Bill requires universities to stop students being drawn into terrorism
According to Home Secretary Theresa May, this would require higher education institutions to ban extremists from speaking on campus.
The bill is being fast-tracked through parliament before the next election, due on 7 May 2015. The Home Office said the bill would give the United Kingdom some of the toughest powers in the world to tackle the increasing threat from international terrorism.
To prevent people being radicalised, the government is creating a general duty on a range of bodies, including the governing bodies of universities, to “have due regard to the need to prevent people from being drawn into terrorism”.
May, in a speech at the Royal United Services Institute on 24 November, explained that the statutory duty would be placed on schools, colleges and universities. “So, for example, universities will have to put in place extremist speaker policies,” she said.
The organisations subject to the duty will have to take into account guidance issued by the home secretary, and where they fail consistently ministers will be able to issue directions to them, which will be enforceable by law, she said.
Bolstering already considerable powers
The bill, introduced on 26 November, was designed to bolster the already considerable armoury of powers to disrupt the ability of people to travel abroad to fight, reduce the risks they pose on their return and combat the underlying ideology that feeds, supports and sanctions terrorism, the Home Office said.
“We are in the middle of a generational struggle against a deadly terrorist ideology,” May said. “These powers are essential to keep up with the very serious and rapidly changing threats we face.”
The collapse of Syria, the emergence of Islamic State and ongoing instability in Iraq present significant dangers not just in the Middle East but also in Britain and across the West.
Many of the 500 British citizens who have travelled to Syria and Iraq have joined terrorist organisations alongside foreign fighters from Europe and further afield, the Home Office said.
“In an open and free society, we can never entirely eliminate the threat from terrorism.
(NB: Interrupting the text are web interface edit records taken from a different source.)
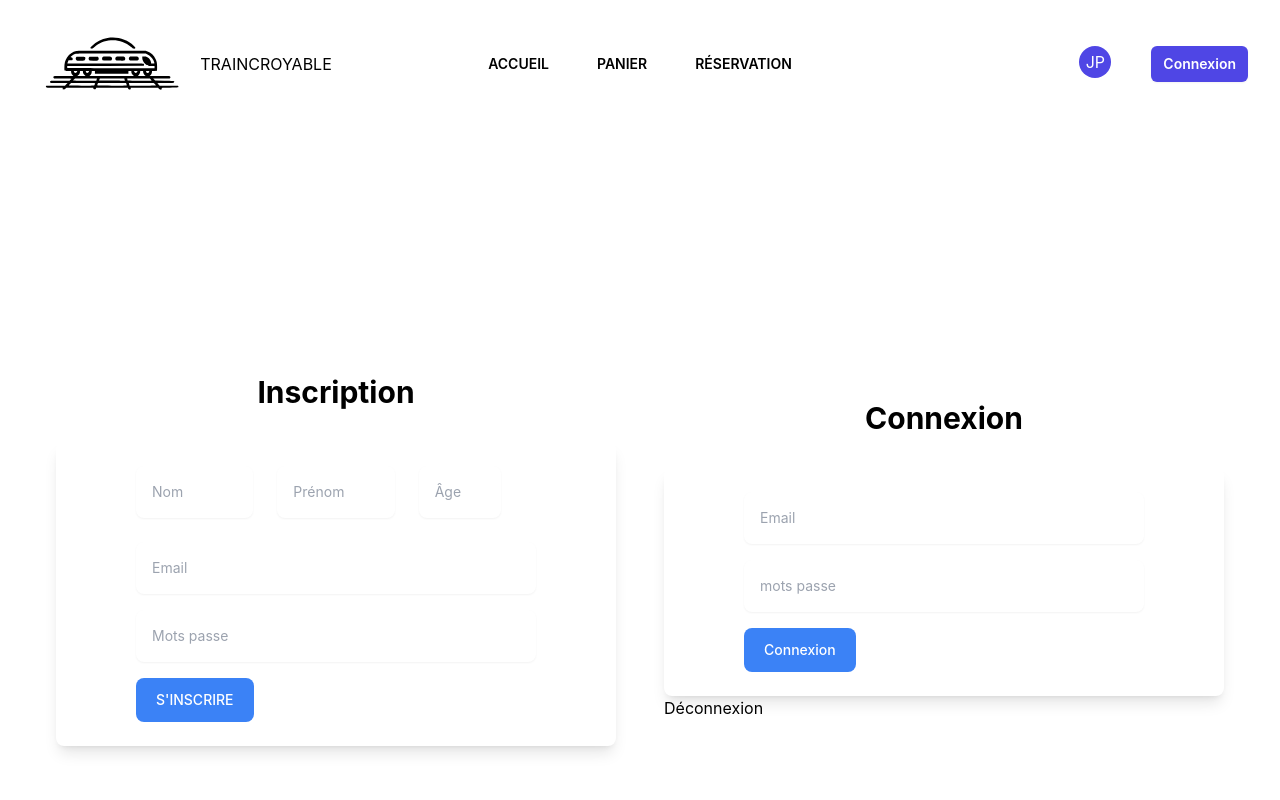
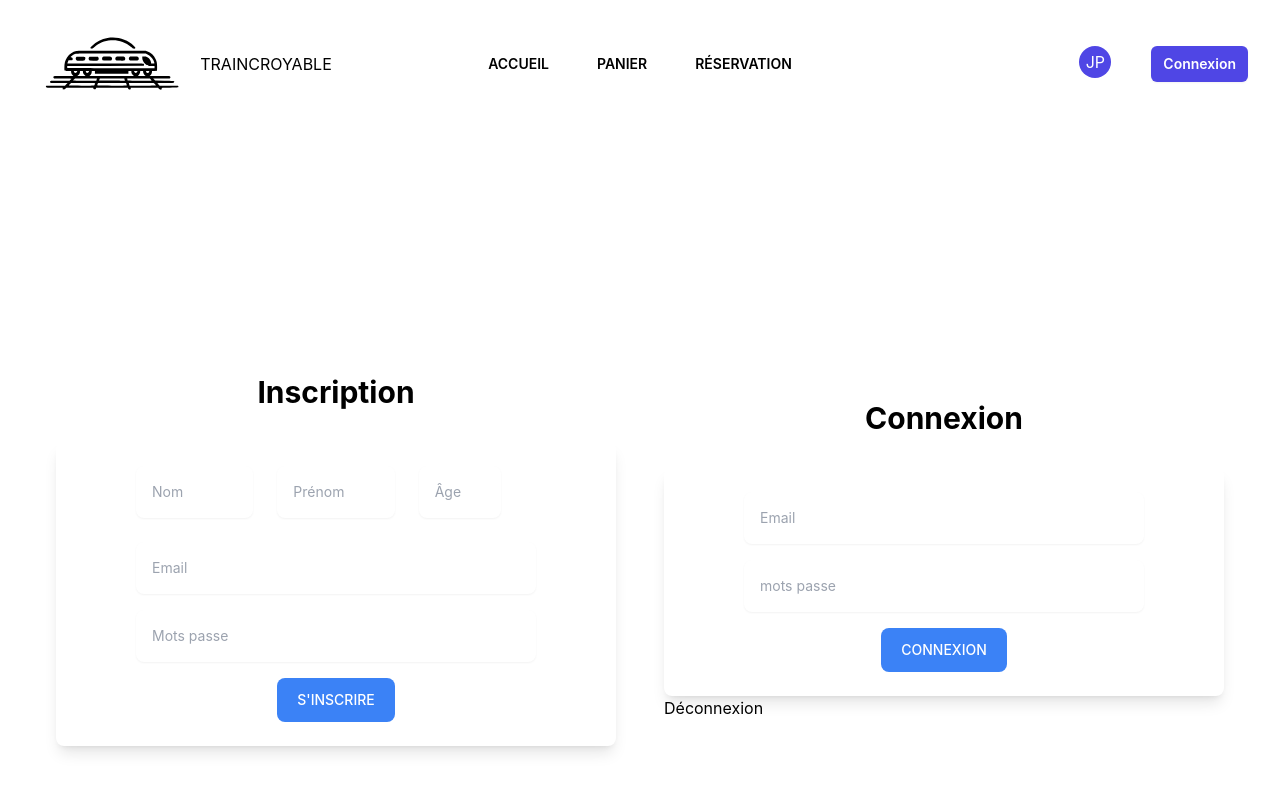
Before and after one commit to Hackathon-traincroyable/FrontV1, a React (Create React App) app: page /logsign in a window 1280 px wide. Shown: the top 800 px of the page. Built offline with nearby package versions, Linux system fonts and the light colour scheme.

Commit message:
Update button styles in LogSign component

```diff
--- a/src/pages/LogSign.jsx
+++ b/src/pages/LogSign.jsx
@@ -145,10 +145,10 @@ const SignUpForm = () => {
             </div>
           </div>
           {/* SUBMIT */}
-          <div className="">
-            <button
+          <div className="flex justify-center">
+          <button
               type="submit"
-              className="inline-block rounded-lg bg-blue-500 px-5 py-3 text-sm font-medium text-white uppercase"
+              className="inline-block rounded-lg bg-blue-500 px-5 py-3 text-sm font-medium text-white uppercase hover:bg-blue-700 transition duration-300"
             >
               s'inscrire
             </button>
@@ -259,10 +259,10 @@ const ConnexionForm = () => {
             </div>
           </div>
           {/* SUBMIT */}
-          <div className="">
+          <div className="flex justify-center">
             <button
               type="submit"
-              className="inline-block rounded-lg bg-blue-500 px-5 py-3 text-sm font-medium text-white"
+              className="inline-block rounded-lg bg-blue-500 px-5 py-3 text-sm font-medium text-white uppercase hover:bg-blue-700 transition duration-300"
             >
               Connexion
             </button>
```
But we must do everything possible in line with our shared values to reduce the risks posed by our enemies,” May said.
“This bill includes a considered, targeted set of proposals that will help to keep us safe at a time of very significant danger by ensuring we have the powers we need to defend ourselves,” she said.
However, human rights campaigners said the bill was a rushed attempt to look tough in the face of terrorism.
Shami Chakrabarti, director of human rights group Liberty, said it was “another chilling recipe for injustice and resentment” by closing down the open society that the government sought to promote.
Amnesty International UK legal adviser Rachel Logan said: “It’s dangerous to rush through this grab-bag of measures without proper scrutiny or challenge.”
Dennis Hayes, professor of education at the University of Derby, said the measure would nevertheless be supported by universities already used to being legally compliant.
In an article for The Conversation he said the measure was a “blatant attack on academic freedom”, but most universities already enforce bans on “extremists” including Islamic groups and speakers, often in alliance with student unions in order to ensure that students are “safe”.
He said students were quite capable of arguing with religious radicals and others labelled extremist.
“We have to allow extremists to speak because freedom of speech is the foundation which defines the university. It is the basis of the professional notion of ‘academic freedom’,” he said.
Meanwhile, a preacher has been banned from speaking at the University of East London on the grounds that his publicly stated views go against the university's core values.
According to the London Evening Standard Imran ibn Mansur, 24, who also goes by the name Dawah Man, claimed in Youtube videos that homosexuality was “obscene, filthy and shameless”, and likened being gay to having a ‘disease’.
A spokesman said the university had a proud record of promoting free speech but could not offer a public platform to "speakers who are known to publicise and disseminate homophobic views".